C. Fair Hearing
The Authority will find an award deficient if an arbitrator failed to conduct a fair hearing by, for example, refusing to hear evidence which is pertinent and material or by other actions which prejudice a party and affect the fairness of the proceeding as a whole. See, e.g., AFGE, Local 3615, 57 FLRA 19, 22 (2001); United States Dep't of Justice, Federal Bureau of Prisons, Federal Prison Camp, Allenwood, Pa., 35 FLRA 827, 829 (1990). An arbitrator has considerable latitude in the conduct of a hearing, however, and the fact that an arbitrator conducted a hearing in a manner that a party finds objectionable does not, in and of itself, provide a basis for finding an award deficient. See, e.g., United States Dep't of the Army, Army Reserve Personnel, St. Louis, Mo., 35 FLRA 1200, 1205 (1990). Disagreement with an arbitrator's evaluation of evidence and testimony, including the determination of the [ v60 p245 ] weight to be accorded such evidence, provides no basis for finding the award deficient. See AFGE, Local 3295, 51 FLRA 27, 32 (1995). Also, issues involving an arbitrator's conduct at the hearing that could have been, but were not, raised before the arbitrator will not be considered absent extraordinary circumstances. See Bremerton Metal Trades Council, 59 FLRA 583, 587-88 (2004).
The Union argues that the Arbitrator failed to rule on a Union exhibit that, in the Union's view, would have established that the district and regional managers could not make changes to the standards. We construe this argument as a claim that the Arbitrator failed to conduct a fair hearing.
The Union has not established that the exhibit in question would have been pertinent or material to the outcome of this case. As such, the Union has not demonstrated that the Arbitrator erred in his evaluation of that evidence.
Accordingly, we deny this exception.

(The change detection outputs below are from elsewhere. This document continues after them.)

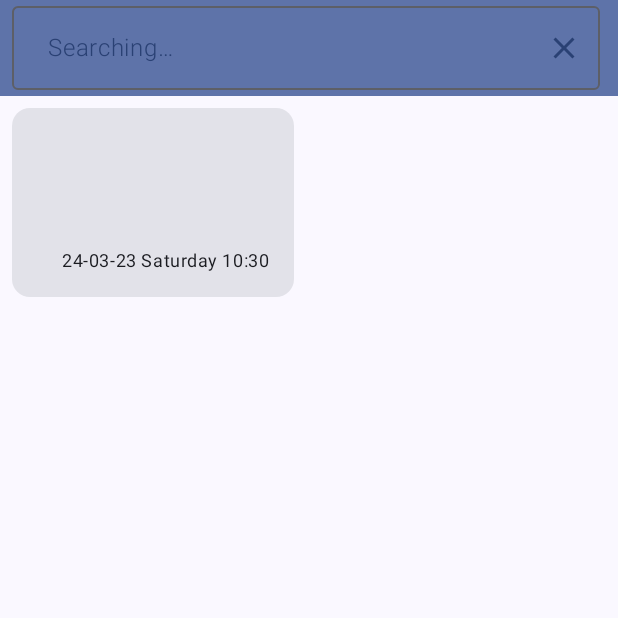
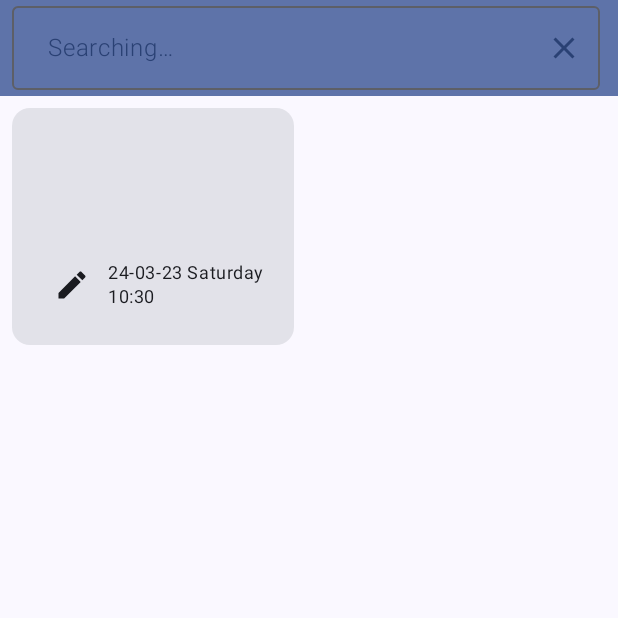
Before and after one commit to Yttehs-HDX/SimpleNote, an Android app built with Jetpack Compose: the screen it shows after launch (MainActivity), after a tap on "Search", on a phone screen of 412 x 824 dp, the top half of it. Run offline under Robolectric (Android 15) with nearby library versions, the phone set to English and light mode, and no system bars; our stand-ins replace Room's generated code, accompanist; 2 other taps on this screen came first.

Commit message:
Add default edit icon.

```diff
--- a/app/src/main/java/top/eviarch/simplenote/ui/screen/NoteColumn.kt
+++ b/app/src/main/java/top/eviarch/simplenote/ui/screen/NoteColumn.kt
@@ -18,10 +18,12 @@ import androidx.compose.foundation.lazy.staggeredgrid.StaggeredGridCells
 import androidx.compose.foundation.lazy.staggeredgrid.items
 import androidx.compose.material.icons.Icons
 import androidx.compose.material.icons.automirrored.filled.List
+import androidx.compose.material.icons.filled.Edit
 import androidx.compose.material.icons.filled.Warning
 import androidx.compose.material3.Card
 import androidx.compose.material3.ExperimentalMaterial3Api
 import androidx.compose.material3.Icon
+import androidx.compose.material3.IconButton
 import androidx.compose.material3.MaterialTheme
 import androidx.compose.material3.Text
 import androidx.compose.material3.TopAppBarScrollBehavior
@@ -214,14 +216,32 @@ fun NoteCard(
             val formattedDate = SimpleDateFormat(dateFormat, Locale.getDefault()).format(Date(note.modifiedDate))
             Row {
                 if (note.modifiedDate < System.currentTimeMillis() - dateLimit) {
-                    Icon(
-                        imageVector = Icons.Default.Warning,
-                        contentDescription = "Old",
-                        tint = MaterialTheme.colorScheme.error,
-                    )
+                    IconButton(
+                        modifier = Modifier.align(Alignment.CenterVertically),
+                        onClick = onLongPress
+                    ) {
+                        Icon(
+                            modifier = Modifier.align(Alignment.CenterVertically),
+                            imageVector = Icons.Default.Warning,
+                            tint = MaterialTheme.colorScheme.error,
+                            contentDescription = "Old",
+                        )
+                    }
+                } else {
+                    IconButton(
+                        modifier = Modifier.align(Alignment.CenterVertically),
+                        onClick = onClick
+                    ) {
+                        Icon(
+                            modifier = Modifier.align(Alignment.CenterVertically),
+                            imageVector = Icons.Default.Edit,
+                            contentDescription = "Edit",
+                        )
+                    }
                 }
                 Spacer(modifier = Modifier.weight(1f))
                 Text(
+                    modifier = Modifier.align(Alignment.CenterVertically),
                     text = formattedDate.toString(),
                     style = MaterialTheme.typography.bodySmall
                 )
```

D. Exceeded Authority
An arbitrator exceeds his or her authority when the arbitrator fails to resolve an issue submitted to arbitration, resolves an issue not submitted to arbitration, disregards specific limitations on his or her authority, or awards relief to persons who are not encompassed by the grievance. See United States Dep't of Def., Army & Air Force Exch. Serv., 51 FLRA 1371, 1378 (1996).
The Union objects to the Arbitrator's statement that the Union was not precluded from bringing a claim in an appropriate forum regarding employee input. The Union claims that employee input was an issue before the Arbitrator and that the Arbitrator should have resolved it. We construe this argument as a claim that the Arbitrator exceeded his authority by failing to resolve an issue submitted to arbitration.
In our view, the Arbitrator did not fail to resolve the stated claim. The Arbitrator essentially found that the issue of input regarding specific employees was not ripe for adjudication. The Union has not established that, in these circumstances, the award is deficient.
Accordingly, we deny this exception.
To establish that an award is based on a nonfact, the appealing party must show that a central fact underlying the award is clearly erroneous, but for which the arbitrator would have reached a different result. United States Dep't of the Air Force, Lowry Air Force Base, Denver, Colo., 48 FLRA 589, 593 (1993). The Authority will not find an award deficient on the basis of an arbitrator's determination on any factual matter that the parties disputed at hearing. Id. at 594 (citing Nat'l Post Office Mailhandlers v. United States Postal Serv., 751 F.2d 834, 843 (6th Cir. 1985)).
The Union asserts that the Arbitrator: (1) misstated the purpose of the hearing; (2) failed to consider that the parties' MOU "pointed toward what management would do starting at the mid-term reviews in May 2003 and upon performance appraisal in September and October 2003" and not the implementation of the standards; and (3) erred in finding that employees were not adversely affected by the Agency's "inability to provide feedback to employees[.]" Exceptions at 2, 3. We construe these arguments to be a claim that the award is based on nonfacts.
As to its first argument, the Union cites the Arbitrator's statement that the Union "continues to object to the standards[,]"